In Halo multiplayer, people who are not on the same team cannot share a vehicle like the Warthog jeep. The scene in which Simmons (Maroon colored armor) jumps into the Warthog driven by Grif (Orange colored armor) was shot with each character entering the warthog at different times. The "Camera" remained in the same spot and the two clips were spliced together, each filling about half of the screen, in post-production.

The character of Caboose (blue armor) was originally not supposed to be "the stupid one". He was essentially a mere counterpoint to the Red Team getting their own 'Rookie' Originally designed with only a hint of smarminess or chauvanisticness, the creators realized that the fans were commenting more on Caboose's "stupid" comments than anything else. Caboose is now considered by some to be the most popular character in the series.

The show's production company is called Rooster Teeth, which is another way of saying "cockbite", an insult commonly used on the show.

Geoff Ramsey, who voices Grif, is the only person involved in the show who has actual military experience - he served in the Army for 5 years.

At the end of episode six, Church and Tucker hide behind a rock to avoid the fire from the Warthog's gun, remarking "That thing's gotta run out of bullets some time". At the beginning of the next episode they are still waiting there, still being fired on, and say "Doesn't that thing ever run out of bullets?". This is a reference to the fact that in the game Halo, the vehicle-mounted guns magically never run out of ammunition.

Produced using the Halo and Halo 2 game engines.
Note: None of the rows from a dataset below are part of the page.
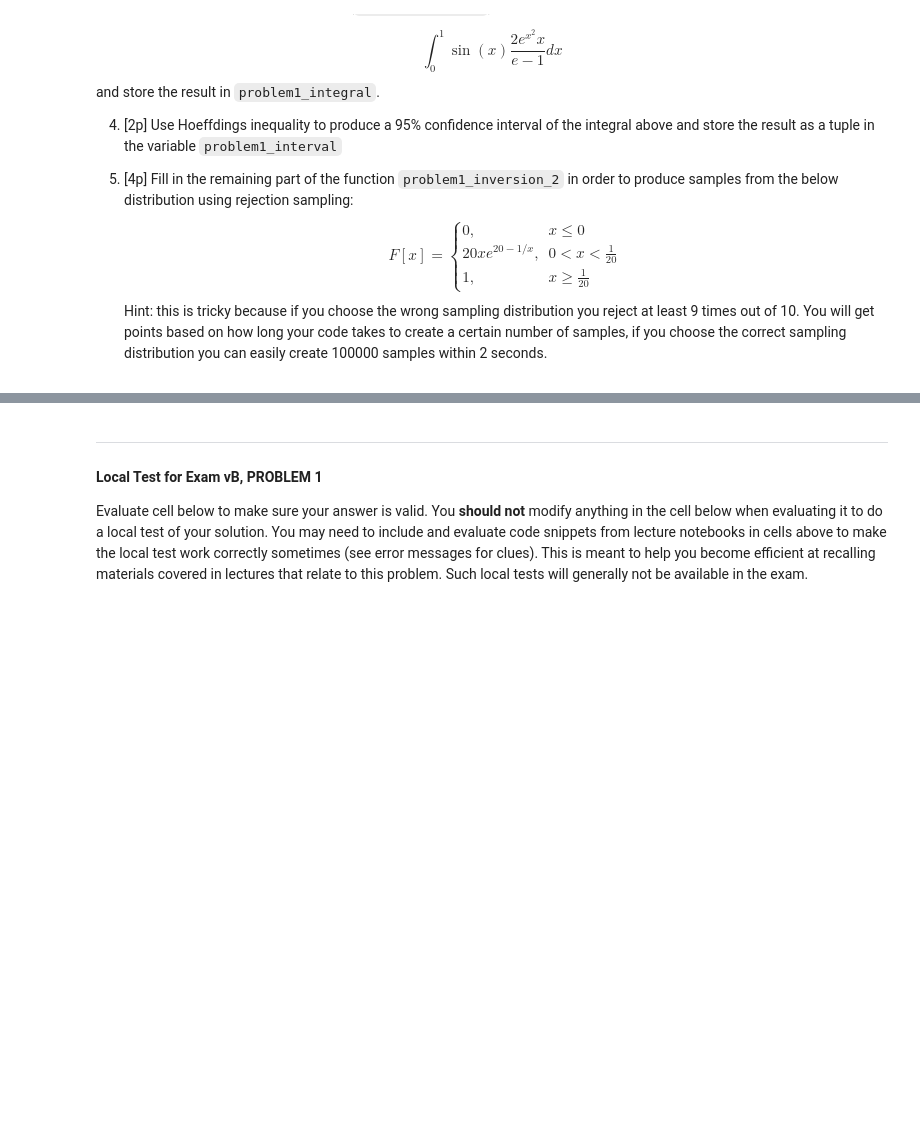
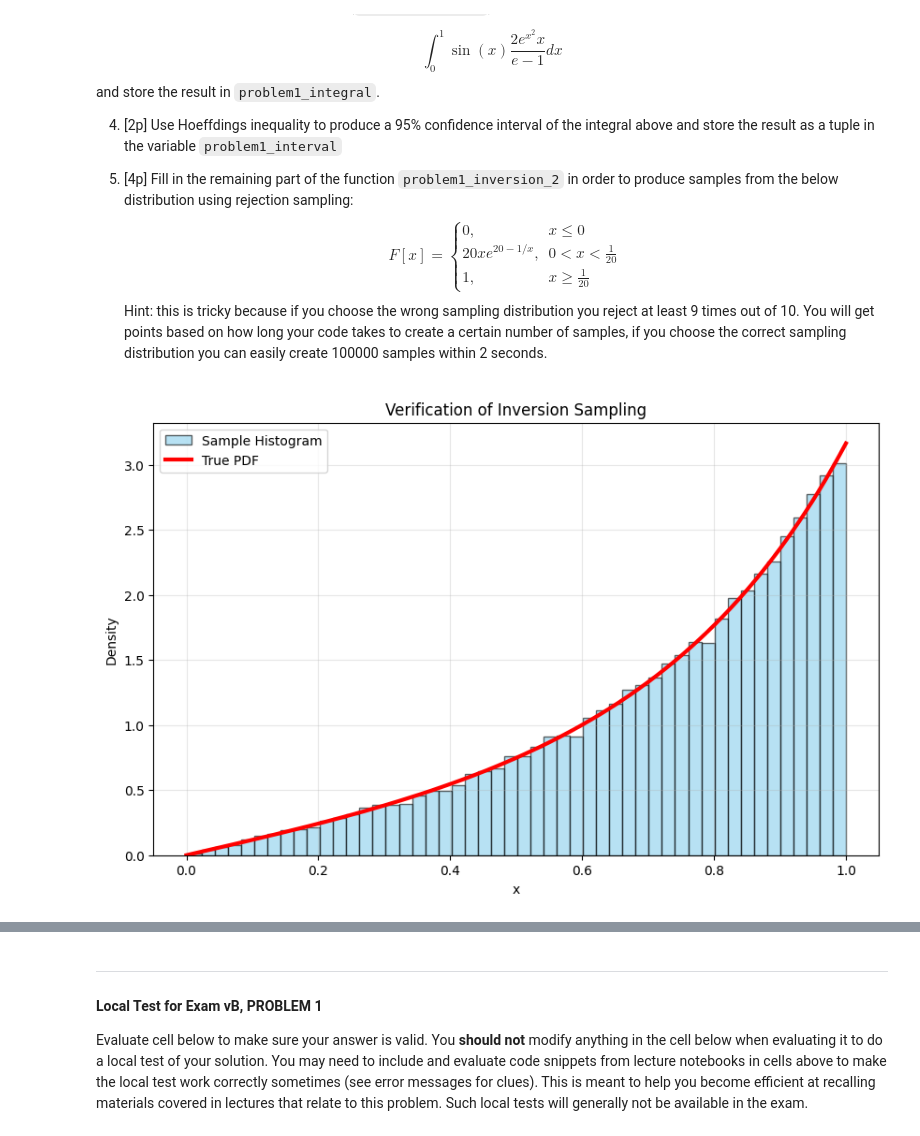
Before and after one commit to Kamczyk09/Intro-to-DS-notes-, a Jupyter notebook: exams/ExamJanuary_2024_problem.ipynb, the cells around one changed output, grey strips where cells are left out. Drawn from its saved outputs; the diff is of its cells as text; code cells hidden in the pictures; blank space fills up the shorter version.

```diff
--- a/exams/ExamJanuary_2024_problem.ipynb
+++ b/exams/ExamJanuary_2024_problem.ipynb
@@ -77,12 +77,52 @@ Hint: this is tricky because if you choose the wrong sampling distribution you r
 # Part 1
 
 from Utils import timeout
+import numpy as np
 
-@timeout
-def problem1_inversion(n_samples=1):
-    # Distribution from part 1
-    # write the code in this function to produce samples from the distribution in the assignment
-    # Make sure you choose a good sampling distribution to avoid unnecessary rejections
+# def problem1_inversion(n_samples=1):
+#     # Distribution from part 1
+#     # write the code in this function to produce samples from the distribution in the assignment
+#     # Make sure you choose a good sampling distribution to avoid unnecessary rejections
 
-    # Return a numpy array of length n_samples
-    return XXX
+#     # Return a numpy array of length n_samples
+#     F_inv = lambda u: np.sqrt(np.log(u * (np.e - 1) + 1))
+#     out = []
+#     for i in range(n_samples):
+#         u = np.random.uniform(0,1)
+#         z = F_inv(u)
+#         out.append(z)
+#     return out
+# %%
+import numpy as np
+import matplotlib.pyplot as plt
+
+# 1. Define the True PDF for comparison
+# The CDF was (e^(x^2)-1)/(e-1). The derivative (PDF) is:
+def true_pdf(x):
+    return (2 * x * np.exp(x**2)) / (np.e - 1)
+
+# 2. Generate samples using your inversion function
+# (Ensure your problem1_inversion function is defined as discussed)
+samples = problem1_inversion(n_samples=100000)
+
+# 3. Plotting
+plt.figure(figsize=(10, 6))
+
+# Histogram of Samples
+# 'density=True' is CRITICAL. It normalizes the counts so the area sums to 1,
+# making it comparable to the PDF curve.
+plt.hist(samples, bins=50, density=True, alpha=0.6, label='Sample Histogram', color='skyblue', edgecolor='black')
+
+# Overlay the True PDF
+x_vals = np.linspace(0, 1, 500)
+plt.plot(x_vals, true_pdf(x_vals), 'r-', linewidth=3, label='True PDF')
+
+# Labels and Styling
+plt.title("Verification of Inversion Sampling")
+plt.xlabel("x")
+plt.ylabel("Density")
+plt.legend()
+plt.grid(True, alpha=0.3)
+plt.show()
+# %% [output]
+[figure, added]
```
Also changed, not shown: parts of 19 cells of this notebook, 5 other files.
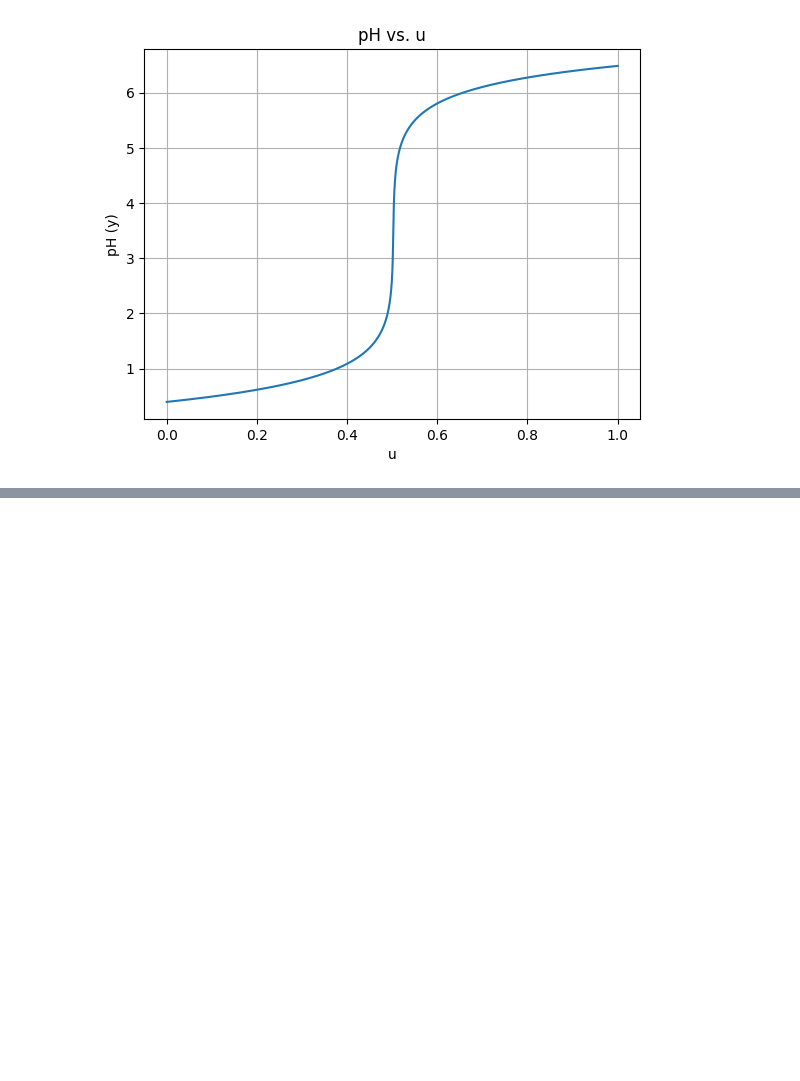
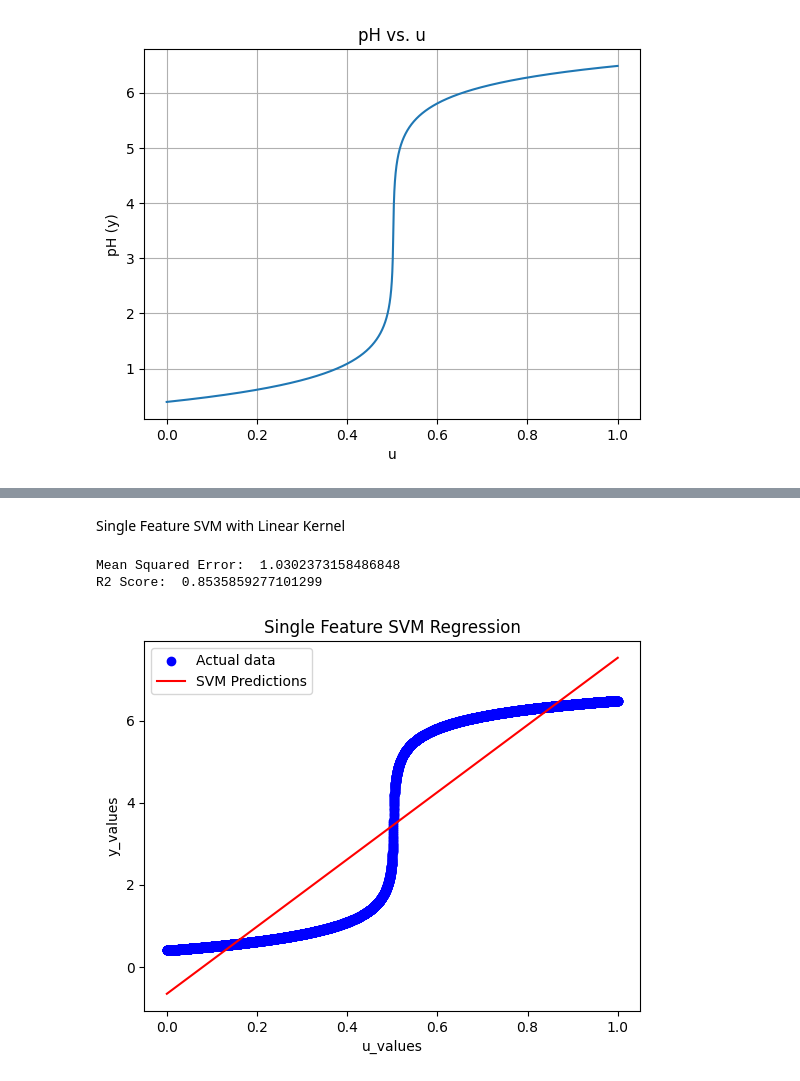
Before and after one commit to ypahaly/Linear-Model-Predictive-Control, a Jupyter notebook: neutralization_model.ipynb, the cells around one changed output, grey strips where cells are left out. Drawn from its saved outputs; the diff is of its cells as text; code cells hidden in the pictures; blank space fills up the shorter version.

```diff
--- a/neutralization_model.ipynb
+++ b/neutralization_model.ipynb
@@ -144,6 +146,7 @@ plt.show()
 import pandas as pd
 
 df = pd.DataFrame({'u_values': u_values, 'y_values': y_values}, columns=['u_values', 'y_values'])
+df['y_values'] = df['y_values'].round(3)
 print(df)
 df.to_csv('dataset.csv')
 # %% [output]
@@ -199,0 +209,33 @@ rdg.score(X_test,y_test)
+# %% [markdown]
+Single Feature SVM with Linear Kernel
+# %%
+import numpy as np
+from sklearn.svm import SVR
+import matplotlib.pyplot as plt
+
+
+u_values = df['u_values'].values.reshape(-1, 1)
+y_values = df['y_values'].values
+
+
+svm_model = SVR(kernel='linear')
+svm_model.fit(u_values, y_values)
+
+# Make predictions
+predictions = svm_model.predict(u_values)
+
+print("Mean Squared Error: ", mean_squared_error(y_values,predictions))
+print("R2 Score: ", r2_score(y_values,predictions))
+
+# Plotting the results
+plt.scatter(u_values, y_values, color='blue', label='Actual data')
+plt.plot(u_values, predictions, color='red', label='SVM Predictions')
+plt.xlabel('u_values')
+plt.ylabel('y_values')
+plt.title('Single Feature SVM Regression')
+plt.legend()
+plt.show()
+# %% [output]
+Mean Squared Error:  1.0302373158486848
+R2 Score:  0.8535859277101299
+[figure, added]
```
Also changed, not shown: parts of 10 cells of this notebook.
Almost all the scenes shown were done exclusively with the Xbox versions of Halo and Halo 2. Other games used include the PC port of Halo (for close ups of characters) and the PC Port of Marathon 2 (for scenes of Church in the past).

When Lopez "destroys" the Warthog to avoid being run over, it is clear that there are 2 explosions, not one. This is an example of "Warthog Jumping", which is a small bug in the physics engine of Halo, allowing a player to explode many grenades at once, causing a vehicle to fly into the air.

The Spanish spoken by Lopez is frequently incorrect, usually by misusing articles or mixing up the order of the words in a sentence. This is because lines written for Lopez were translated.from English to Spanish through Babblefish. The most usual errors are in the translation of some English expressions done word by word, instead of using some Spanish expression with the same meaning. That causes the fact that sometimes the sentences in Spanish have no meaning at all. This is also true of the occasionally-spoken French.

After receiving many emails from fans complaining about the excessive swearing in Season 1, the show's producers decided to tone down the language for Season 2, even going so far as to bleep out the F-word. When fans responded by sending them even more emails complaining about the lack of swear words, the producers responded by creating the foul-mouthed version of Church that is encountered in Caboose's mind.

The show was originally intended to have a short run of about 10 episodes, and to focus mainly on the Red Team, with the Blue Team existing mainly to observe and comment on the action from their base. However, the show's creators weren't able to work many of their planned jokes (such as Donut's pink armor) into the early episodes, so the show was expanded into what eventually became a four-year, 100-episode run.

During the deleted scene in which Church screams from within Caboose's mind, Morse code is played to imply O'Malley's escape. This Morse code is a repeated "cockbites", a common insult in the series.

To accomplish the task of getting the tank onto one of the bases, the producers first attempted to have 5 characters fire at the tank at once. When this didn't work, they managed to succeed by "Warthog jumping" the tank onto the base.

The Blue Team controls "Blood Gulch Outpost Alpha", whereas the Red Team controls "Blood Gulch Outpost Number 1".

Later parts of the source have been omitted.